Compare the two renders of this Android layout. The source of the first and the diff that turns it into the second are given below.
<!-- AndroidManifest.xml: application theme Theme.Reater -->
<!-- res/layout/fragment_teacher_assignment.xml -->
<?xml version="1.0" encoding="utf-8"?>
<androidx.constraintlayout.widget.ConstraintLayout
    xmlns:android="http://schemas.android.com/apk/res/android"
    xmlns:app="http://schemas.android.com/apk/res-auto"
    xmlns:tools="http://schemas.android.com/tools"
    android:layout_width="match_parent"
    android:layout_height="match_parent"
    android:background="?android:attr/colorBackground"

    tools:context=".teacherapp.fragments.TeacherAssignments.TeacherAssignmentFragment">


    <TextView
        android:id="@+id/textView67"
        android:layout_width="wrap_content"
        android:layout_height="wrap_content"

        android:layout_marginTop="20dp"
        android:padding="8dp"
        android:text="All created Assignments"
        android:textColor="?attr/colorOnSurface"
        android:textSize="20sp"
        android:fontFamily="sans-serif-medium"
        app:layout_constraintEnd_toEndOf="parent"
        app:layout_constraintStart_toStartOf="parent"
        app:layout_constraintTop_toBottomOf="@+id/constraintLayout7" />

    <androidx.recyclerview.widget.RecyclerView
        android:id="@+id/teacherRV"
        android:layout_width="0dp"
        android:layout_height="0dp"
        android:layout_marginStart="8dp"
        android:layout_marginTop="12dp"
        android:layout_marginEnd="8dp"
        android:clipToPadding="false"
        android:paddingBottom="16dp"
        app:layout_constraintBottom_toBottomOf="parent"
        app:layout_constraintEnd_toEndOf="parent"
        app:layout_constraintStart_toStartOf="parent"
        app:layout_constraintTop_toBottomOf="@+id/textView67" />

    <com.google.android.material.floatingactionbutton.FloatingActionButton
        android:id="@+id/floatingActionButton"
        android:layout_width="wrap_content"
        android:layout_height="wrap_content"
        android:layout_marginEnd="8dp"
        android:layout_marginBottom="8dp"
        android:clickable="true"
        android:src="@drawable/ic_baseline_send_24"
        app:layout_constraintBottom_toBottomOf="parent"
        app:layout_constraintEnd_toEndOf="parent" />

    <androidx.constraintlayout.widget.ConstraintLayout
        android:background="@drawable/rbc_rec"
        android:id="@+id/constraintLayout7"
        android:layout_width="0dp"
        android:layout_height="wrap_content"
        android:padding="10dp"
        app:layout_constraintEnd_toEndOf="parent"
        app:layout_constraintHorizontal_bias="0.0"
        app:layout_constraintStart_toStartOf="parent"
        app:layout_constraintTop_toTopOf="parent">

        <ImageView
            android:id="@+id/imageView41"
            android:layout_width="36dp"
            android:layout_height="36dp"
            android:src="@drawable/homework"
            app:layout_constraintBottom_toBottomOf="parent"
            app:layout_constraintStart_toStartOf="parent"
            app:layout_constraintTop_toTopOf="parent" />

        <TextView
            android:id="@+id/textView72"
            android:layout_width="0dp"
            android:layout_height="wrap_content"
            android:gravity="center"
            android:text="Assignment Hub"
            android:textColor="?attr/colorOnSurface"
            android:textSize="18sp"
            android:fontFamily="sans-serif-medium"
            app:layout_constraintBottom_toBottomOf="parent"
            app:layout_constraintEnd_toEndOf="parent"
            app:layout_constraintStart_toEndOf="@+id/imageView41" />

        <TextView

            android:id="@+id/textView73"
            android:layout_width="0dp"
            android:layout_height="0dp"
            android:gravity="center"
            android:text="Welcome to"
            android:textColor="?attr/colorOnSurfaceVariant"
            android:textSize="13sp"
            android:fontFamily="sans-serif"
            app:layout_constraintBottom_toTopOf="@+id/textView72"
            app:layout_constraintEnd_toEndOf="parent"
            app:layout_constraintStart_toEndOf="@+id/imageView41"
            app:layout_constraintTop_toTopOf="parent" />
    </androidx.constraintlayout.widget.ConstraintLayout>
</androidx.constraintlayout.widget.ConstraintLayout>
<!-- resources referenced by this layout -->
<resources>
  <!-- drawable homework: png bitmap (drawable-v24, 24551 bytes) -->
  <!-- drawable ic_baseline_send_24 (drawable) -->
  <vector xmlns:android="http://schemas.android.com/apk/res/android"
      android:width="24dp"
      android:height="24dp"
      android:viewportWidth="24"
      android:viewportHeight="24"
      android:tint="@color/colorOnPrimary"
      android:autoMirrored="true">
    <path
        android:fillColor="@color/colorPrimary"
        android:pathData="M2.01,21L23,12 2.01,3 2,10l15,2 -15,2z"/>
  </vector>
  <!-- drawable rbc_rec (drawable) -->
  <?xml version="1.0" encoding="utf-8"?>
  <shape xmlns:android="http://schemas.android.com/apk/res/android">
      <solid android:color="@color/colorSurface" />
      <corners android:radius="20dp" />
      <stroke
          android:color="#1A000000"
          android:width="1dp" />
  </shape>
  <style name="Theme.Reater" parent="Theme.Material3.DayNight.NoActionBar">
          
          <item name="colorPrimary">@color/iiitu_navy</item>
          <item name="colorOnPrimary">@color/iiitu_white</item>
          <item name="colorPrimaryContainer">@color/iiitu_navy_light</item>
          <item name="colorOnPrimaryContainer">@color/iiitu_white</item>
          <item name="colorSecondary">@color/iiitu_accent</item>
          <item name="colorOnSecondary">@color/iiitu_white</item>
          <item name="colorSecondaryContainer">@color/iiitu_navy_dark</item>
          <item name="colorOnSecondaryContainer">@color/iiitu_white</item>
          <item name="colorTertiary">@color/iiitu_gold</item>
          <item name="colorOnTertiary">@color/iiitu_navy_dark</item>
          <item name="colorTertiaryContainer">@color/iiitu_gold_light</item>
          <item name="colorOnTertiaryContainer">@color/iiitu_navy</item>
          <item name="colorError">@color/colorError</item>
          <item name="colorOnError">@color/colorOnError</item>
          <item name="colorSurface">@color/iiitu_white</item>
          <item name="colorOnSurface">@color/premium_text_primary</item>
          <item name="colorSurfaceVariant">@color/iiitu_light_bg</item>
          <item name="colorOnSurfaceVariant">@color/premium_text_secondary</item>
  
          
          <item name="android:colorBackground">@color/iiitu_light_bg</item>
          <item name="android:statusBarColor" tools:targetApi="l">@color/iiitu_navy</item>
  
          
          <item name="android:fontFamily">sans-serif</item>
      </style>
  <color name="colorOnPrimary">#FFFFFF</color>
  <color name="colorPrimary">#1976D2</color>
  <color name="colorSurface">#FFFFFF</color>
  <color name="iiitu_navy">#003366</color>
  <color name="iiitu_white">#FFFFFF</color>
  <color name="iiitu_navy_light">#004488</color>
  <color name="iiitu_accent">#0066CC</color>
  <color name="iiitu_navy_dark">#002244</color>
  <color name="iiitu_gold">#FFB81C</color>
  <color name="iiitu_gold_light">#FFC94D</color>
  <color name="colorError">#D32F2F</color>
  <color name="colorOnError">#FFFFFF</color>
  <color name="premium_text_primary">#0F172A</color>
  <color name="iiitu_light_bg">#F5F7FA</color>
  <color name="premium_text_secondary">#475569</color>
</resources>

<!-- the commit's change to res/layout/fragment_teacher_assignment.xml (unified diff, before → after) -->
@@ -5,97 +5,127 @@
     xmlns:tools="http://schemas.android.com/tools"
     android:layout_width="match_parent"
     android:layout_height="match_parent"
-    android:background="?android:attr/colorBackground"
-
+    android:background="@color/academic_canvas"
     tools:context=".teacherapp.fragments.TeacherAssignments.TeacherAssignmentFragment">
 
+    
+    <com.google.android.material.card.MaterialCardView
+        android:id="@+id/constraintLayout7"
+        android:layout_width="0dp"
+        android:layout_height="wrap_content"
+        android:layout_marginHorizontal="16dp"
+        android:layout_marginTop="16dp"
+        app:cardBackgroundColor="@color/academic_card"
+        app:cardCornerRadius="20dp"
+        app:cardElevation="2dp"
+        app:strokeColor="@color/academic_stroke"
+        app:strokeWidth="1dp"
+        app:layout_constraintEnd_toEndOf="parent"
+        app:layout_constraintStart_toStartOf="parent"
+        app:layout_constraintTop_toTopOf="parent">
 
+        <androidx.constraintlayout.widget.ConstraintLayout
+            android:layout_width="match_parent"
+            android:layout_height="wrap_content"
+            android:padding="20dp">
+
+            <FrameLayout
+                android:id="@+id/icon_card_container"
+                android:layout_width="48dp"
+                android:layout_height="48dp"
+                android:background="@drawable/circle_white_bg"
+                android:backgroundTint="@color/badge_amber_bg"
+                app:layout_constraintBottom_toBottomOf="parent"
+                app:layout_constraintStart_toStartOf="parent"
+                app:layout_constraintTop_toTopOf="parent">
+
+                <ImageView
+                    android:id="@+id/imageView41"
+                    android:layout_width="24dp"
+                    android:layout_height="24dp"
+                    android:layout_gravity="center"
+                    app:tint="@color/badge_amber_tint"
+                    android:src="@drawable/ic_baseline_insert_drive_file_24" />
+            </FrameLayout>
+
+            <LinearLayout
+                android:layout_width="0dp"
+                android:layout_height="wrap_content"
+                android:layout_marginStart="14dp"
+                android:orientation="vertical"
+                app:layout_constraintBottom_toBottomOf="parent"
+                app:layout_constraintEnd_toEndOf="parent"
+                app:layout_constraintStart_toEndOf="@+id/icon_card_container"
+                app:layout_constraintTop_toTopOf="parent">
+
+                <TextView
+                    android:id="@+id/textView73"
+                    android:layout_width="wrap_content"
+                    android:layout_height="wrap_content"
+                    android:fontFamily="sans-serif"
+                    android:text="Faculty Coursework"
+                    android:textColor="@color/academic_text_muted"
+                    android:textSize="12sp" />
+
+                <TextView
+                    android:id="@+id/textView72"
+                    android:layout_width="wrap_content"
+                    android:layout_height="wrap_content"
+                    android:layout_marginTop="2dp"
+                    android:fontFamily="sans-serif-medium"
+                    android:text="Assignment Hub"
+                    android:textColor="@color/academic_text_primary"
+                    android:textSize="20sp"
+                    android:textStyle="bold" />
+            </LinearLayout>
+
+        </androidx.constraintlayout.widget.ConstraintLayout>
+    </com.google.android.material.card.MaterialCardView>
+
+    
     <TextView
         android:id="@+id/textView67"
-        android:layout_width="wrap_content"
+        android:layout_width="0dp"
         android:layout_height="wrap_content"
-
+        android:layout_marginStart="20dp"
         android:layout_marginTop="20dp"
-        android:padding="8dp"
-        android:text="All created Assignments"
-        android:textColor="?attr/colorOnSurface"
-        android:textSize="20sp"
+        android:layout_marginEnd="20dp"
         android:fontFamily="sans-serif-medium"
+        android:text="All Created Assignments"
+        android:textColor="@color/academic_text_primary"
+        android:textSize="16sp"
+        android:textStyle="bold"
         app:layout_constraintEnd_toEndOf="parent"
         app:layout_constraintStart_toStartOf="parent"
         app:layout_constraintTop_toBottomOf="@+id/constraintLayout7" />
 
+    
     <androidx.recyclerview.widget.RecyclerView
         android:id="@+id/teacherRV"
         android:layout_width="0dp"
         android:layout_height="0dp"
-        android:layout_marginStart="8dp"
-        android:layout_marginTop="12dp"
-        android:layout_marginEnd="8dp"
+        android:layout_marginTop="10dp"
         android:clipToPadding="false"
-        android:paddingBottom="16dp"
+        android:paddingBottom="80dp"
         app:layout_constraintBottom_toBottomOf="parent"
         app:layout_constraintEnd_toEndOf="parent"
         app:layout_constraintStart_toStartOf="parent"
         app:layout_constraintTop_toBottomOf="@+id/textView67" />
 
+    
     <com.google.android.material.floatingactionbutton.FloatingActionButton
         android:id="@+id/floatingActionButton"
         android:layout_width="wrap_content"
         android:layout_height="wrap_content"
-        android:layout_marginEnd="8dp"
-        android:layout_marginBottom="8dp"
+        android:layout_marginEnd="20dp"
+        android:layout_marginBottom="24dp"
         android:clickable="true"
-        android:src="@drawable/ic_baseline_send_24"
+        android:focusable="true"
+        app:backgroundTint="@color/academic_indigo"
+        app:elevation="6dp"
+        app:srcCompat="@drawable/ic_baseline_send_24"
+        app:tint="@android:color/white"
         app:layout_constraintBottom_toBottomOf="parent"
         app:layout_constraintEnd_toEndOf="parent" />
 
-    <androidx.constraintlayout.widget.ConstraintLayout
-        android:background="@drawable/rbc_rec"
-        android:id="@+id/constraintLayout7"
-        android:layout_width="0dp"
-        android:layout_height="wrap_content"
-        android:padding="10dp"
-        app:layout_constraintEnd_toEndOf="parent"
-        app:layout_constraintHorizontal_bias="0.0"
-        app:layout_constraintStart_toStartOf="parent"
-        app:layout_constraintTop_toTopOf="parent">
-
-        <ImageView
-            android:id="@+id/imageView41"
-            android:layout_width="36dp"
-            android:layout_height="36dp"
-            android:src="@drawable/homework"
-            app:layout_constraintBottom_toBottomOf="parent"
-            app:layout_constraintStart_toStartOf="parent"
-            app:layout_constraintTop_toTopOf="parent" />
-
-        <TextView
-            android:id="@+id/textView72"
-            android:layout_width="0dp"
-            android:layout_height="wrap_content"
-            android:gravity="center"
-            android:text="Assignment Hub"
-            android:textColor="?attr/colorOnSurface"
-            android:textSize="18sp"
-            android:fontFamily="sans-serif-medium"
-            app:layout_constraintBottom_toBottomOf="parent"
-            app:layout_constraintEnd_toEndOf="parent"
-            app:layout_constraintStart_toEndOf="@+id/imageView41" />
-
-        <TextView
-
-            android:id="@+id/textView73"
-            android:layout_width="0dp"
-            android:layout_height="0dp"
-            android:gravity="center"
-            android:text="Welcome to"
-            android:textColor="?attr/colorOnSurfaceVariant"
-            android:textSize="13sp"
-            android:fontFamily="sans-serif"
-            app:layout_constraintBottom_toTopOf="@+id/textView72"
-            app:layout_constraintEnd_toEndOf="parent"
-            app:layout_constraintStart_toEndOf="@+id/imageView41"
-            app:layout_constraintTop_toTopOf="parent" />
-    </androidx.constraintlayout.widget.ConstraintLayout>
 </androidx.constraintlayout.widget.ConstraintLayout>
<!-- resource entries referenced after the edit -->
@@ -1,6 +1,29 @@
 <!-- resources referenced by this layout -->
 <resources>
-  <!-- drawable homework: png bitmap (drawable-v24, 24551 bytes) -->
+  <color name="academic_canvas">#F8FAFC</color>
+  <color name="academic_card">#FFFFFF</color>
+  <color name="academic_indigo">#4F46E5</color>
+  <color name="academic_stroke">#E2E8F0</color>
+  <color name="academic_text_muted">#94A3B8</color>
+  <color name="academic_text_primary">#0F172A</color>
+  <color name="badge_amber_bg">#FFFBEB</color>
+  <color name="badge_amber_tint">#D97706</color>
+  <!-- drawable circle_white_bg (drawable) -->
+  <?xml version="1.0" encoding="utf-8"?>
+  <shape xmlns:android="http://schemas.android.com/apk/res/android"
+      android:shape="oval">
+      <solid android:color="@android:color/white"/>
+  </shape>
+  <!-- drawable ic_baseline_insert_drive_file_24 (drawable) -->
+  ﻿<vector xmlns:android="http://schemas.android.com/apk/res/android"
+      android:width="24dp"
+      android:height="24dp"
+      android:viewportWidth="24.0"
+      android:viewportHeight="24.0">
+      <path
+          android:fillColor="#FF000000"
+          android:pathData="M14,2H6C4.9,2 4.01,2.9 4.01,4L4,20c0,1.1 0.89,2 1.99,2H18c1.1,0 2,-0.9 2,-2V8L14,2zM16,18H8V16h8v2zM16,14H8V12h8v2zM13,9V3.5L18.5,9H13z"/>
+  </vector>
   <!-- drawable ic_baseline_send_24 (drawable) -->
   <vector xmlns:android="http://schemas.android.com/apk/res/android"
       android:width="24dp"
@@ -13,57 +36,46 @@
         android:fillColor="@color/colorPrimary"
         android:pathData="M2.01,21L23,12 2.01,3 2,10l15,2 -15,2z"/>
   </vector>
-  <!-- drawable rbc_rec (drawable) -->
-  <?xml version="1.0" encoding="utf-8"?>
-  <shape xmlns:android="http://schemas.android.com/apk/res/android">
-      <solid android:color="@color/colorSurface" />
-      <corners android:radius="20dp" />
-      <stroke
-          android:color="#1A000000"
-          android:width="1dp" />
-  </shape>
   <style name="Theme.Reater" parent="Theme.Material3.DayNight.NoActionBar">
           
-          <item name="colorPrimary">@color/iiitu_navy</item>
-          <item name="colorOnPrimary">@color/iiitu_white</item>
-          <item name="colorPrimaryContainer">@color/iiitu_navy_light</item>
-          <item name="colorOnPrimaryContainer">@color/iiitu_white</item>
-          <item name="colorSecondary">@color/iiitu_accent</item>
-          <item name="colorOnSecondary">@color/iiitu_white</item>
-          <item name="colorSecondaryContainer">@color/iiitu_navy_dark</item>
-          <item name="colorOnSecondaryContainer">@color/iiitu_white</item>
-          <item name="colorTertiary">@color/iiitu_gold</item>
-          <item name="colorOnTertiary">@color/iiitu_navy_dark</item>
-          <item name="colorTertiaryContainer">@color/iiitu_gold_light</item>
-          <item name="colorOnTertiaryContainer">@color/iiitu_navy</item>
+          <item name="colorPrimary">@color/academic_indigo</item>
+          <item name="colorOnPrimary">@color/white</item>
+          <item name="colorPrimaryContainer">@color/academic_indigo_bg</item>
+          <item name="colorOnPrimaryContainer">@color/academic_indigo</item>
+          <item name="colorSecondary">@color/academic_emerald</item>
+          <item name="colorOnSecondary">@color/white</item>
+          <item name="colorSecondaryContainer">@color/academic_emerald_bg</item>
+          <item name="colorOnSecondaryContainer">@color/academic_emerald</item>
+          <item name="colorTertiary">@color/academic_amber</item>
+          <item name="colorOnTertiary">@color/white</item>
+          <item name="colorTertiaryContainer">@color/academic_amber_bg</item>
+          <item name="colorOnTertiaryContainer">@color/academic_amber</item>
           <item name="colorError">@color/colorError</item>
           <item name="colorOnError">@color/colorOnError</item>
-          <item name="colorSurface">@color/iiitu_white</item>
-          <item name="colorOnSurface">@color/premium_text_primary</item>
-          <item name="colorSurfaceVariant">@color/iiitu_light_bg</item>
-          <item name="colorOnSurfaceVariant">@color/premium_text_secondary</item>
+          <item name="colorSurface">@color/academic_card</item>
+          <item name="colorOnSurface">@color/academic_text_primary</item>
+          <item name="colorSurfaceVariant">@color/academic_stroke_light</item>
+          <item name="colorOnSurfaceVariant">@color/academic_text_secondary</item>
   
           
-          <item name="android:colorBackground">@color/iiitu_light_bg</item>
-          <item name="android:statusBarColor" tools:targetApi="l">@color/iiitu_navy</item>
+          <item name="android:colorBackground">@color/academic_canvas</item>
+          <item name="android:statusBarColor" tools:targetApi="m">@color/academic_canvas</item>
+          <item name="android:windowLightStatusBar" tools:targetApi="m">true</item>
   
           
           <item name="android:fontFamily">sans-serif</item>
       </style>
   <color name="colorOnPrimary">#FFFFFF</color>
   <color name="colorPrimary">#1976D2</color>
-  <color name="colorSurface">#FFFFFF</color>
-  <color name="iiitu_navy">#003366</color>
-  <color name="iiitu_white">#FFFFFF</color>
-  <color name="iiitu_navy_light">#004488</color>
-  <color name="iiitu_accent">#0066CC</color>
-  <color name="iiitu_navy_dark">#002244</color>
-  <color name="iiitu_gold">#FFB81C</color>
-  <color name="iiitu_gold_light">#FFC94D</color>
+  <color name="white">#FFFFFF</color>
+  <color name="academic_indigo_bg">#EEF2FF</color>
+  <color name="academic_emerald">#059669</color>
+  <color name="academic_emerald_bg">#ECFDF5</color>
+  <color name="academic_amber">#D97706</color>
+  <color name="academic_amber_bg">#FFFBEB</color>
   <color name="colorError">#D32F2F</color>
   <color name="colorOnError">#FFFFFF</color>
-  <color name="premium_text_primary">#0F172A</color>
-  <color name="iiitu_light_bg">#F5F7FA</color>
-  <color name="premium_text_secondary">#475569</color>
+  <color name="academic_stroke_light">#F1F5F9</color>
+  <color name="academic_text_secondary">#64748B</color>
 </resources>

● ● ● ●

> _About this task_: Filter the listing above down to the lines that contain the word "FFFFFF".

> _Answer section_:
  <color name="colorOnPrimary">#FFFFFF</color>
  <color name="colorSurface">#FFFFFF</color>
  <color name="iiitu_white">#FFFFFF</color>
  <color name="colorOnError">#FFFFFF</color>
+  <color name="academic_card">#FFFFFF</color>
   <color name="colorOnPrimary">#FFFFFF</color>
-  <color name="colorSurface">#FFFFFF</color>
-  <color name="iiitu_white">#FFFFFF</color>
+  <color name="white">#FFFFFF</color>
   <color name="colorOnError">#FFFFFF</color>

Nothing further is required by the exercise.